Well . . .
I was going to show you one of the fun projects I’ve been working on lately, but my camera has gone MIA. And since my semi-intelligent phone is smart enough to take photos, but its semi-intelligent owner can’t figure out how to get the photos off said phone, I’m having to go illustration-free until the camera comes out of hiding.
So I thought I’d chat about this bread I’ve been baking. When I saw the recipe on Facebook, I looked it over and showed it to my friend and fellow-baker, Kerri. “That won’t work will it?” I asked. “I don’t see how it can…it wouldn’t have any flavor,” she replied. So we blew it off.
Until Vikki started bragging about how she’d made the bread and how delicious it was. So I tried it. And it really is yummy, even with only four ingredients. It’s a soft bread with a chewy crust that makes excellent toast. It’s super-easy to make, too, it just takes some time. Between the easy-peasy-ness of it and the limited ingredients required I’ve pretty much stopped buying bread. Why spend all that money when you can stir up a loaf of this goodness with almost nothing in almost no time? Now that I’ve got the regular version down I’m going to try different flours; I have a bag of oat flour from Bob’s Red Mill that’s crying out to be used.
So with many thanks to the anonymous baker who created it, here’s the recipe. I’d show you a photo of my latest loaf, but since I can’t you’ll just have to try it.
3 cups unbleached flour
1 ¾ teaspoons salt
½ teaspoon Instant (or Rapid Rise) yeast
1 ½ cups water
In a large mixing bowl, whisk together flour, salt, and yeast. Add water and mix until a shaggy mixture forms. Cover bowl with plastic wrap (unless you have a bowl with a lid, in which case use that) and set aside for 12-18 hours. Overnight works great, or you can mix it up in the morning and go off to work looking forward freshly baked bread at dinner.
12-18 hours later . . . Heat oven to 450 degrees. Once oven is hot, place a cast iron pot with a lid (like a Dutch oven) in the oven and heat (both pot and lid) for 30 minutes. Meanwhile, flop dough onto heavily-floured surface and shape into a soft ball with your heavily-floured hands. Cover it with the upturned bowl and let rest while your pot is heating.

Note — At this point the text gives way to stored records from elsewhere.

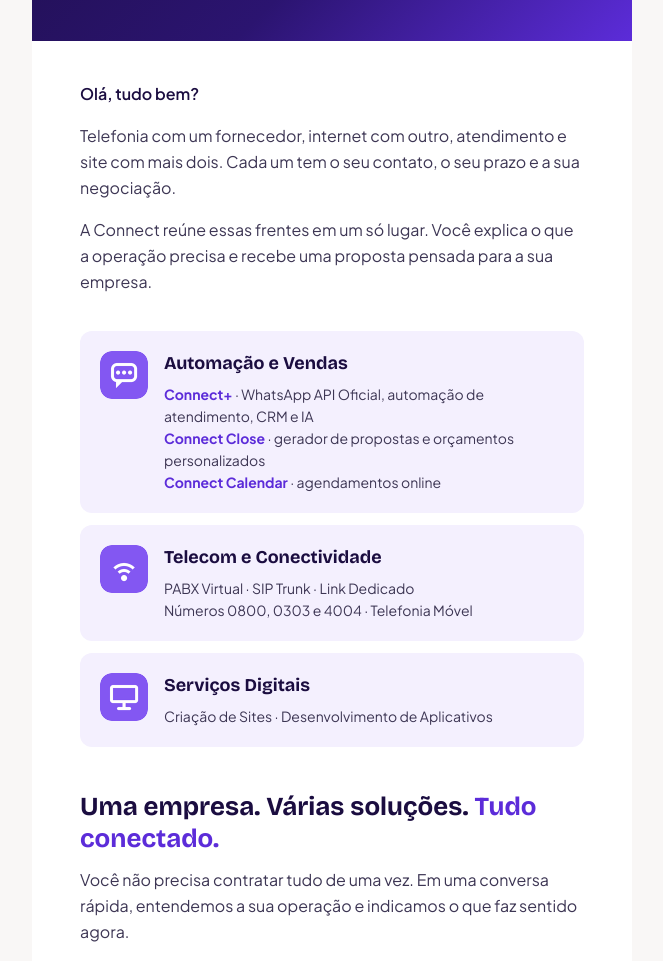
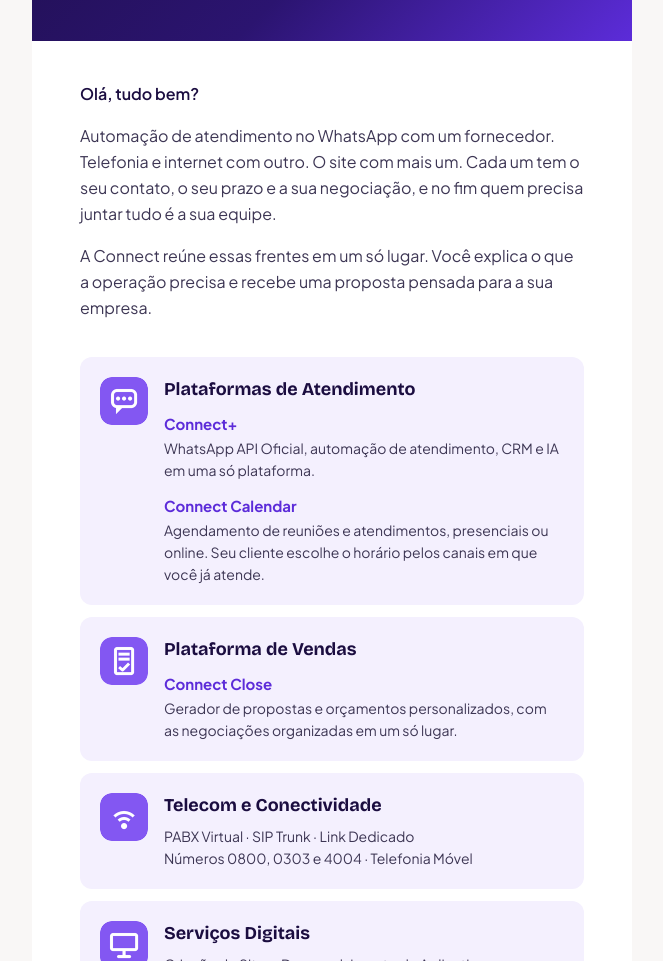
Before and after one commit to GetterPaulo/connect-email-assets, a plain HTML site: page email-01/index.html in a window 1280 px wide. Shown: the part 376-1337 px from the top of the page, without its empty margins (308-971 px from the left). Drawn offline with nearby package versions, Linux system fonts and the light colour scheme.

Commit message:
E-mail 1 v3: cards de Atendimento e Vendas separados (claude)
Co-Authored-By: Claude Opus 5.5 <noreply@anthropic.com>

```diff
--- a/email-01/index.html
+++ b/email-01/index.html
@@ -69,29 +69,46 @@ Atendimento, telefonia, internet, automação e sites com um único parceiro.&#8
   <tr>
     <td class="px bg-card" bgcolor="#FFFFFF" style="background:#FFFFFF;padding:40px 48px 8px;">
       <p class="t-dark" style="margin:0 0 16px;font-family:'Plus Jakarta Sans',Arial,sans-serif;font-size:16px;line-height:26px;color:#1B0D40;font-weight:600;">Olá, tudo bem?</p>
-      <p class="t-body" style="margin:0 0 16px;font-family:'Plus Jakarta Sans',Arial,sans-serif;font-size:16px;line-height:26px;color:#3D3654;">Telefonia com um fornecedor, internet com outro, atendimento e site com mais dois. Cada um tem o seu contato, o seu prazo e a sua negociação.</p>
+      <p class="t-body" style="margin:0 0 16px;font-family:'Plus Jakarta Sans',Arial,sans-serif;font-size:16px;line-height:26px;color:#3D3654;">Automação de atendimento no WhatsApp com um fornecedor. Telefonia e internet com outro. O site com mais um. Cada um tem o seu contato, o seu prazo e a sua negociação, e no fim quem precisa juntar tudo é a sua equipe.</p>
       <p class="t-body" style="margin:0;font-family:'Plus Jakarta Sans',Arial,sans-serif;font-size:16px;line-height:26px;color:#3D3654;">A Connect reúne essas frentes em um só lugar. Você explica o que a operação precisa e recebe uma proposta pensada para a sua empresa.</p>
     </td>
   </tr>
 
-  <!-- SOLUÇÕES: 3 cards -->
+  <!-- SOLUÇÕES: 4 cards -->
   <tr>
     <td class="px bg-card" bgcolor="#FFFFFF" style="background:#FFFFFF;padding:28px 48px 8px;">
 
-      <!-- Card 1 -->
+      <!-- Card 1: Atendimento -->
       <table role="presentation" width="100%" cellpadding="0" cellspacing="0" border="0" style="margin:0 0 12px;">
         <tr><td class="bg-soft" style="background:#F4F0FE;border-radius:12px;padding:20px;">
           <table role="presentation" width="100%" cellpadding="0" cellspacing="0" border="0"><tr>
             <td width="48" valign="top" style="width:48px;padding-right:16px;"><img src="https://raw.githubusercontent.com/GetterPaulo/connect-email-assets/main/email-01/icone-automacao.png" width="48" height="48" alt="" style="width:48px;height:48px;border-radius:12px;"></td>
             <td valign="top">
-              <p class="t-dark" style="margin:0 0 8px;font-family:'Bricolage Grotesque',Arial,sans-serif;font-size:18px;line-height:24px;font-weight:700;color:#1B0D40;">Automação e Vendas</p>
-              <p class="t-body" style="margin:0;font-family:'Plus Jakarta Sans',Arial,sans-serif;font-size:14px;line-height:22px;color:#3D3654;"><strong class="t-accent" style="color:#5C2CD9;">Connect+</strong> · WhatsApp API Oficial, automação de atendimento, CRM e IA<br><strong class="t-accent" style="color:#5C2CD9;">Connect Close</strong> · gerador de propostas e orçamentos personalizados<br><strong class="t-accent" style="color:#5C2CD9;">Connect Calendar</strong> · agendamentos online</p>
+              <p class="t-dark" style="margin:0 0 12px;font-family:'Bricolage Grotesque',Arial,sans-serif;font-size:18px;line-height:24px;font-weight:700;color:#1B0D40;">Plataformas de Atendimento</p>
+              <p class="t-accent" style="margin:0;font-family:'Plus Jakarta Sans',Arial,sans-serif;font-size:15px;line-height:22px;font-weight:700;color:#5C2CD9;">Connect+</p>
+              <p class="t-body" style="margin:2px 0 14px;font-family:'Plus Jakarta Sans',Arial,sans-serif;font-size:14px;line-height:22px;color:#3D3654;">WhatsApp API Oficial, automação de atendimento, CRM e IA em uma só plataforma.</p>
+              <p class="t-accent" style="margin:0;font-family:'Plus Jakarta Sans',Arial,sans-serif;font-size:15px;line-height:22px;font-weight:700;color:#5C2CD9;">Connect Calendar</p>
+              <p class="t-body" style="margin:2px 0 0;font-family:'Plus Jakarta Sans',Arial,sans-serif;font-size:14px;line-height:22px;color:#3D3654;">Agendamento de reuniões e atendimentos, presenciais ou online. Seu cliente escolhe o horário pelos canais em que você já atende.</p>
             </td>
           </tr></table>
         </td></tr>
       </table>
 
-      <!-- Card 2 -->
+      <!-- Card 2: Vendas -->
+      <table role="presentation" width="100%" cellpadding="0" cellspacing="0" border="0" style="margin:0 0 12px;">
+        <tr><td class="bg-soft" style="background:#F4F0FE;border-radius:12px;padding:20px;">
+          <table role="presentation" width="100%" cellpadding="0" cellspacing="0" border="0"><tr>
+            <td width="48" valign="top" style="width:48px;padding-right:16px;"><img src="https://raw.githubusercontent.com/GetterPaulo/connect-email-assets/main/email-01/icone-vendas.png" width="48" height="48" alt="" style="width:48px;height:48px;border-radius:12px;"></td>
+            <td valign="top">
+              <p class="t-dark" style="margin:0 0 12px;font-family:'Bricolage Grotesque',Arial,sans-serif;font-size:18px;line-height:24px;font-weight:700;color:#1B0D40;">Plataforma de Vendas</p>
+              <p class="t-accent" style="margin:0;font-family:'Plus Jakarta Sans',Arial,sans-serif;font-size:15px;line-height:22px;font-weight:700;color:#5C2CD9;">Connect Close</p>
+              <p class="t-body" style="margin:2px 0 0;font-family:'Plus Jakarta Sans',Arial,sans-serif;font-size:14px;line-height:22px;color:#3D3654;">Gerador de propostas e orçamentos personalizados, com as negociações organizadas em um só lugar.</p>
+            </td>
+          </tr></table>
+        </td></tr>
+      </table>
+
+      <!-- Card 3 -->
       <table role="presentation" width="100%" cellpadding="0" cellspacing="0" border="0" style="margin:0 0 12px;">
         <tr><td class="bg-soft" style="background:#F4F0FE;border-radius:12px;padding:20px;">
           <table role="presentation" width="100%" cellpadding="0" cellspacing="0" border="0"><tr>
@@ -104,7 +121,7 @@ Atendimento, telefonia, internet, automação e sites com um único parceiro.&#8
         </td></tr>
       </table>
 
-      <!-- Card 3 -->
+      <!-- Card 4 -->
       <table role="presentation" width="100%" cellpadding="0" cellspacing="0" border="0">
         <tr><td class="bg-soft" style="background:#F4F0FE;border-radius:12px;padding:20px;">
           <table role="presentation" width="100%" cellpadding="0" cellspacing="0" border="0"><tr>
```
Also changed, not shown: email-01/texto.html (+6 -3 lines), email-01/icone-vendas.png (added).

When pot is hot, remove lid and place dough inside. [My pot is heavy, so I generally pull the oven rack out with the handy wooden pot-rack-puller-outer I got from my friendly neighborhood firemen, carefully remove the pot lid, and flop the dough in the pot. The dough is too soft to worry much about the shape.] Cover with lid and bake for 30 minutes. At this point you may remove the lid and bake for an additional 15 minutes, but I never remember to do that and mine to come out just fine. Thump on the bread’s crust if you want to check—if it sounds hollow, it’s probably done.
Remove bread from oven and place on rack to cool. Try to restrain yourself from tearing it apart and slathering hot chunks of bread with butter for at least 15 minutes, it’s better for the bread’s texture if you do. I generally leave the room at this point to keep temptation at bay.
After bread has cooled, slice (or rip apart with your bare hands if you prefer) and enjoy! You’ll need a serrated knife to get through the chewy crust, but the inside is pillow soft. It toasts like a dream, makes fabulous garlic bread, and is perfectly appropriate for sandwiches. In my Dutch oven it comes out in a round loaf, but I’ve never been picky about the shape of my sandwiches.
I guess it just goes to show that sometimes you have to “taste and see” to find out that something is good!
NOTE: I have now tried it with half wheat flour / half white flour and . . . not so fabulous. It makes the bread too heavy. It was edible but didn’t have the light texture and tangy taste of the original. But you never know until you try, right?